Islamabad, Nov 12: Pak Destiny) Jamaat-Islami chief Munawar Hasan is being pressured from within JI to withdraw his controversial remarks of ´shaheed´ for TTP slain leader Hakimullah Mehsud as his `party cannot withstand a severe criticism it is receiving from all quarters – political or otherwise.
Sources told Pak Destiny that Mr Hasan is being pressured by some JI leaders as it had never been labeled anti-army in the past because of its sacrifices for the country. To save its image which has badly been tarnished because of Hasan´s comments, the JI will have no other option but to press him to withdraw his comments.
Even it is noticed that hardly any political party chief in Pakistan has been so unanimously and unreservedly condemned as the Jamaat-i-Islami emir who has bestowed the title of ‘martyr’ on Mehsud. Mehsud was killed in a US drone strike earlier this month, led a band of conscienceless killers who have terrorised the country for years and killed thousands of Pakistanis, most of them civilians. Schools, hospitals, peace jirgas, mosques, funeral processions and bazaars have all been targeted by the Taliban.
To then call Mehsud a shaheed, vesting in him all the qualities of what Muslims consider as the ultimate sacrifice in the way of faith, is to dishonour those who fell victim to acts of terrorism carried out by the TTP and its associates. Counted amongst them must be the soldiers killed by the Taliban, but whose death in the line of duty has meant little to the JI chief. His rejection of the shaheed status for these soldiers has caused ISPR to condemn his views and demand an apology. The JI might have rightly termed this response as interference in political affairs, but in its own choice of heroes in a war that has devastated the country in more than physical terms, it has clearly shown which side it stands on.

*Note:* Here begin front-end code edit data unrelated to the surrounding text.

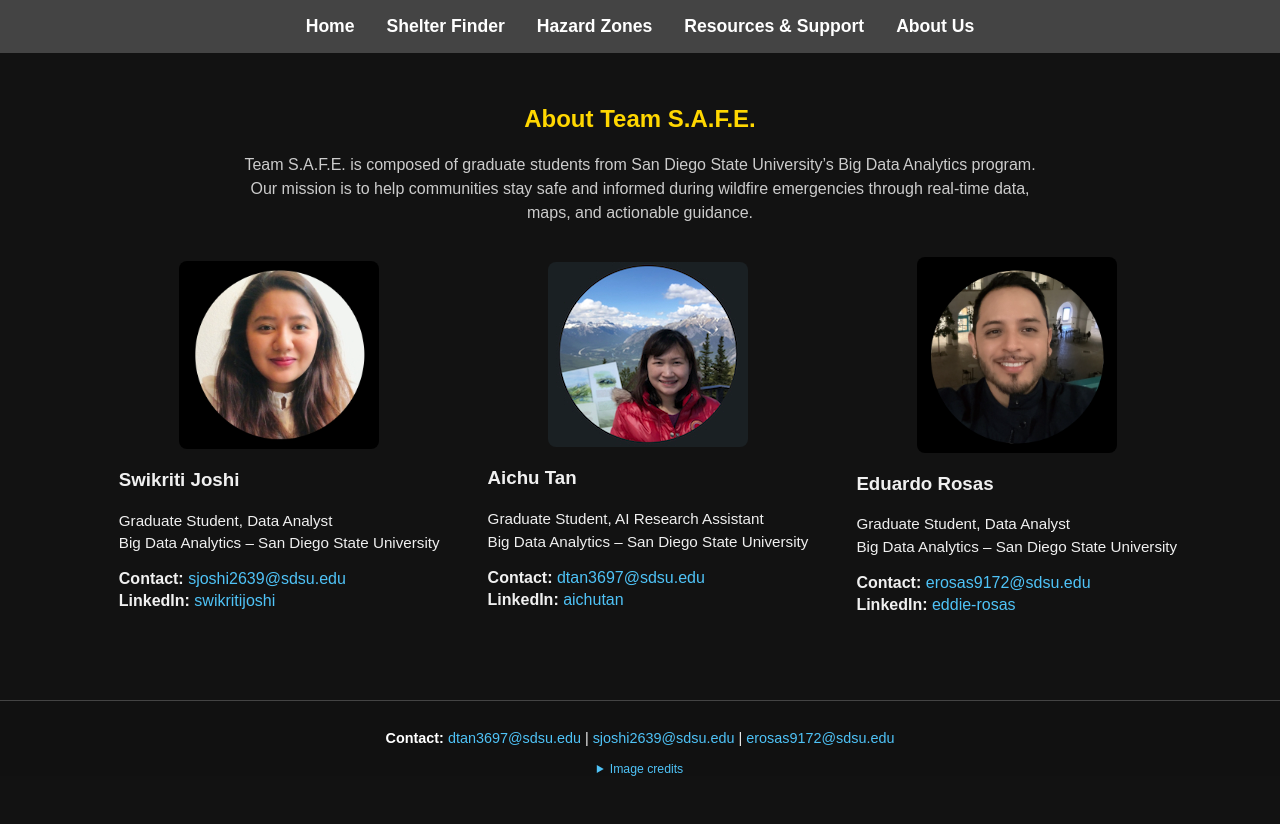
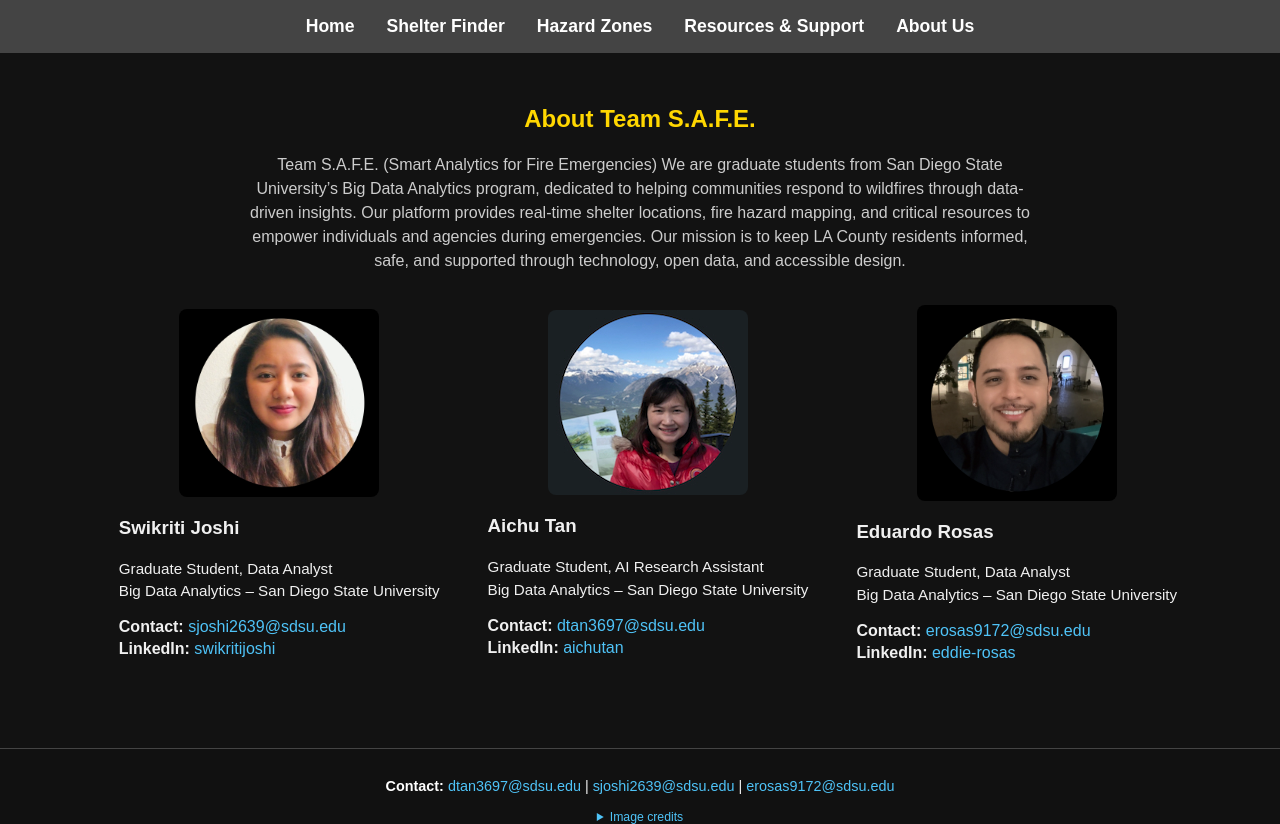
Before and after one commit to sdsusafe/sdsusafe.github.io, a Jekyll site: the page built from about_us/index.html, in a window 1280 px wide. Shown: the part 540-1364 px from the top of the page. Built offline with Jekyll 4.4.1, drawn with Linux system fonts in a browser that asks for light colours; before the commit the page ends 1316 px from its top, so only the background shows below that.

Commit message:
Update index.html

```diff
--- a/about_us/index.html
+++ b/about_us/index.html
@@ -7,8 +7,10 @@ title: About Team S.A.F.E.
   <h2 style="text-align: center; color: #ffd700;">About Team S.A.F.E.</h2>
 
   <p style="text-align: center; color: #ccc; max-width: 800px; margin: 0 auto 2rem; line-height: 1.5;">
-    Team S.A.F.E. is composed of graduate students from San Diego State University’s Big Data Analytics program.
-    Our mission is to help communities stay safe and informed during wildfire emergencies through real-time data, maps, and actionable guidance.
+Team S.A.F.E. (Smart Analytics for Fire Emergencies)
+We are graduate students from San Diego State University’s Big Data Analytics program, dedicated to helping communities respond to wildfires through data-driven insights. Our platform provides real-time shelter locations, fire hazard mapping, and critical resources to empower individuals and agencies during emergencies.
+
+Our mission is to keep LA County residents informed, safe, and supported through technology, open data, and accessible design.
   </p>
 
   <div style="display: flex; flex-wrap: wrap; align-items: center; justify-content: center; gap: 2rem; padding: 0 1rem;">
```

Having said that, the military establishment needs to revisit its own history of active propagation of religion. For most of Pakistan’s existence, the army has controlled the national political, security and religious discourse. It has, in fact, erected the entire structure of ‘jihad’ (most notably during the Afghan war) in its aim to defend religious ideology as opposed to focusing on what a military’s traditional role is: defending state borders. Years of looking at adversaries and politics from the lens of religion has left the security establishment mired in an ideological muddle: the men trained to raise the standard in the name of Islam are now confronting an enemy that is waving an even bigger flag as it seeks to establish a theocratic state.
Mr Hasan should give heed to the advice of some of his cronies and withdraw his controversial remarks. Pak Destiny